[email protected]
Engineering

Building Awesome CMS

It's exactly what it sounds like.

By

Awesome CMS is…an awesome list of awesome CMSes. It’s on GitHub, so anyone can add to it via a pull request. Here are some notes on how and why it came to be.

Compilation

GitHub has a set of powerful commands for narrowing search results. In seeking out modern content management tools, I used queries like this:

cms OR “content management” OR admin pushed:>2016–01–01 stars:>50

Sorting by stars, I worked my way backwards. I was able to quickly spot relevant CMS projects. I also started to notice some trends.

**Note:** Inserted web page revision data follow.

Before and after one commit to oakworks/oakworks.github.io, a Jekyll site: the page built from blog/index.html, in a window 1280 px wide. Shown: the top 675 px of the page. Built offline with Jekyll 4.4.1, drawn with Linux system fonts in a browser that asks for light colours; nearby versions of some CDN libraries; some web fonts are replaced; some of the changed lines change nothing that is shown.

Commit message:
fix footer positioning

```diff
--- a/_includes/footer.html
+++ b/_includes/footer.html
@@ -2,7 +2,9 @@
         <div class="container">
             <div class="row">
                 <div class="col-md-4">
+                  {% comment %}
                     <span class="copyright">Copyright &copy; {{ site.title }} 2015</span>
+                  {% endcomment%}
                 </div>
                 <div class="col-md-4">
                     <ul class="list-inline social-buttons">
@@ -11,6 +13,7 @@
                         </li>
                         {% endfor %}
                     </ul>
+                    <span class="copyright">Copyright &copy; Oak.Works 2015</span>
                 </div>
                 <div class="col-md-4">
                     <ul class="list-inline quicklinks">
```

  • Modern and popular content management systems are written in PHP, JavaScript, Python, and Ruby. There are also a few content management systems written in .NET (C#), but they are much less popular on GitHub.
  • Headless content management systems are gaining popularity. Simply presenting the UI for users to edit content, and relying on the end user to create the user-facing site by ingesting the API. Directus and Cloud CMS are headless CMS options.
  • Static content management systems don’t host pages for you. Instead they help generate your CMS, using static files. Netlify CMS, Respond CMS, and Lektor are a few of the options in the static CMS space.

Tooling

I knew the list of all popular content management systems would be huge. I didn’t want to put that data into Markdown directly, as it would be difficult to maintain and to augment with extra data (stars on GitHub, last push date, tags, etc).

Instead, I opted to store the data in TOML, a human-friendly configuration file language. You can view all of the data that powers Awesome CMS in the data folder. Here’s WordPress’ entry in that file:

[[cms]]
name = "WordPress"
description = "WordPress is a free and open-source content management system (CMS) based on PHP and MySQL."
url = "https://wordpress.org"
github_repo = "WordPress/WordPress"
awesome_repo = "miziomon/awesome-wordpress"
language = "php"

I process this file using JavaScript in generateReadme.js. It handles processing the TOML, fetching information from GitHub, and generating the final README.md file using the Handlebars template. I’m scraping GitHub for star counts because GitHub’s API only allows for 60 requests an hour for authenticated users. We want to make it as easy as possible for anyone to contribute. Requiring users to generate a GitHub authentication token to generate the README wasn’t an option.

By storing the data in TOML at generating the README.md using JavaScript, I’ve essentially created an incredibly light-weight, GitHub backed, static CMS to power Awesome CMS.

I heard you like content management systems

Jeremy Mack is a director of engineering at Postlight. 

Story published on Oct 3, 2016.